=== WHAT NEEDS TO BE DONE ===
Take from the material every line that contains the word "formula".

________________________

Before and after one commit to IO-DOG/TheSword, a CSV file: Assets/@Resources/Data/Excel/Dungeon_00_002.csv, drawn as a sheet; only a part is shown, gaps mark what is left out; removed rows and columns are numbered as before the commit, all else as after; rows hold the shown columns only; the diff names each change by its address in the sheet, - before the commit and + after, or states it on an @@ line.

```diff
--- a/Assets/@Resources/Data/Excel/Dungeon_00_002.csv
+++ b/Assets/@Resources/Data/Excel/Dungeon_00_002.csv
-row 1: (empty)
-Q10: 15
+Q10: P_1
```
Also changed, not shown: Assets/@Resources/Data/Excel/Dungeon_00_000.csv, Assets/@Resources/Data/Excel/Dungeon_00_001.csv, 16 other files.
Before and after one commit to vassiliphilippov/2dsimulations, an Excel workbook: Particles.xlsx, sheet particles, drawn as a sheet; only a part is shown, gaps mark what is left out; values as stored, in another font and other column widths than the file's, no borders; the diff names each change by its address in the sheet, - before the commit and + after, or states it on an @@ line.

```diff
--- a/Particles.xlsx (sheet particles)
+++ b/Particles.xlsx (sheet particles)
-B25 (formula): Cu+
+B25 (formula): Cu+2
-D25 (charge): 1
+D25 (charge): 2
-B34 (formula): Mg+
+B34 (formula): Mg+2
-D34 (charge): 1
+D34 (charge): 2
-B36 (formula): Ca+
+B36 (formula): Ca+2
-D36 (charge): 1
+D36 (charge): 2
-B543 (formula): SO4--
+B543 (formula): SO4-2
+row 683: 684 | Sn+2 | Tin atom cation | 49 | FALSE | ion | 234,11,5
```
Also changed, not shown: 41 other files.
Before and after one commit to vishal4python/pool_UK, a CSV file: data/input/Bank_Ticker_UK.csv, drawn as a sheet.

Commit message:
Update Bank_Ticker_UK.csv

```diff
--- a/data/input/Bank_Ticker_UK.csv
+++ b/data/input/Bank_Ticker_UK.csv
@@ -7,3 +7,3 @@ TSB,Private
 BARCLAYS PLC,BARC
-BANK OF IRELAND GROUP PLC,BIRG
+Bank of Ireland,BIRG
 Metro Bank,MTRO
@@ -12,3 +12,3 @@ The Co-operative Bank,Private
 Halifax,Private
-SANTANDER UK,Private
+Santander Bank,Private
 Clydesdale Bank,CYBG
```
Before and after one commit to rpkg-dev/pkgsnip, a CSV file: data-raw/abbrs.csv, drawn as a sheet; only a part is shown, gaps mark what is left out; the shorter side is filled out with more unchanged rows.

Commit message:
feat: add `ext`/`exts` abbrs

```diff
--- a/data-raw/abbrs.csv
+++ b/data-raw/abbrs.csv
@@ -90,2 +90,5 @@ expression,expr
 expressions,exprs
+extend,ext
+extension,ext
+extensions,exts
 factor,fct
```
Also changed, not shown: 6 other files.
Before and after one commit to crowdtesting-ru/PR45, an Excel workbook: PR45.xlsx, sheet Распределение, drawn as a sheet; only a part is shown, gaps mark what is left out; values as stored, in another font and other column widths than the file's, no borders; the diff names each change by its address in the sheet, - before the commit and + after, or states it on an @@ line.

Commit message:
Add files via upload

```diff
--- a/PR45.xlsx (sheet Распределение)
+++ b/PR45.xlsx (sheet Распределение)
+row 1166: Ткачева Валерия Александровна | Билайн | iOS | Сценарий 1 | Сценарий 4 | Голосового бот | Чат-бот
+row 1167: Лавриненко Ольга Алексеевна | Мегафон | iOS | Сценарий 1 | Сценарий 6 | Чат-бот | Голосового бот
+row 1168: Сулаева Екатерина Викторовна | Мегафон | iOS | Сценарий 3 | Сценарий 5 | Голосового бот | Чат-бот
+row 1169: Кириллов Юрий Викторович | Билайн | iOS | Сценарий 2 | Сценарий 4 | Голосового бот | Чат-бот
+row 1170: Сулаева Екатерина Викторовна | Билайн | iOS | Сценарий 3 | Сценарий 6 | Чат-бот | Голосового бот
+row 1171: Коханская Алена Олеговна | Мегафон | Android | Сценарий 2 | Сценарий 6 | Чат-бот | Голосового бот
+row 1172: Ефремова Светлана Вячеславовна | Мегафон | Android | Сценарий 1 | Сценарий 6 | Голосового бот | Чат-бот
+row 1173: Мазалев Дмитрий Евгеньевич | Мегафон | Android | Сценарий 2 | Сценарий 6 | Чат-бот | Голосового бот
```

________________________

=== COMPLETED TASK ===
-B25 (formula): Cu+
+B25 (formula): Cu+2
-B34 (formula): Mg+
+B34 (formula): Mg+2
-B36 (formula): Ca+
+B36 (formula): Ca+2
-B543 (formula): SO4--
+B543 (formula): SO4-2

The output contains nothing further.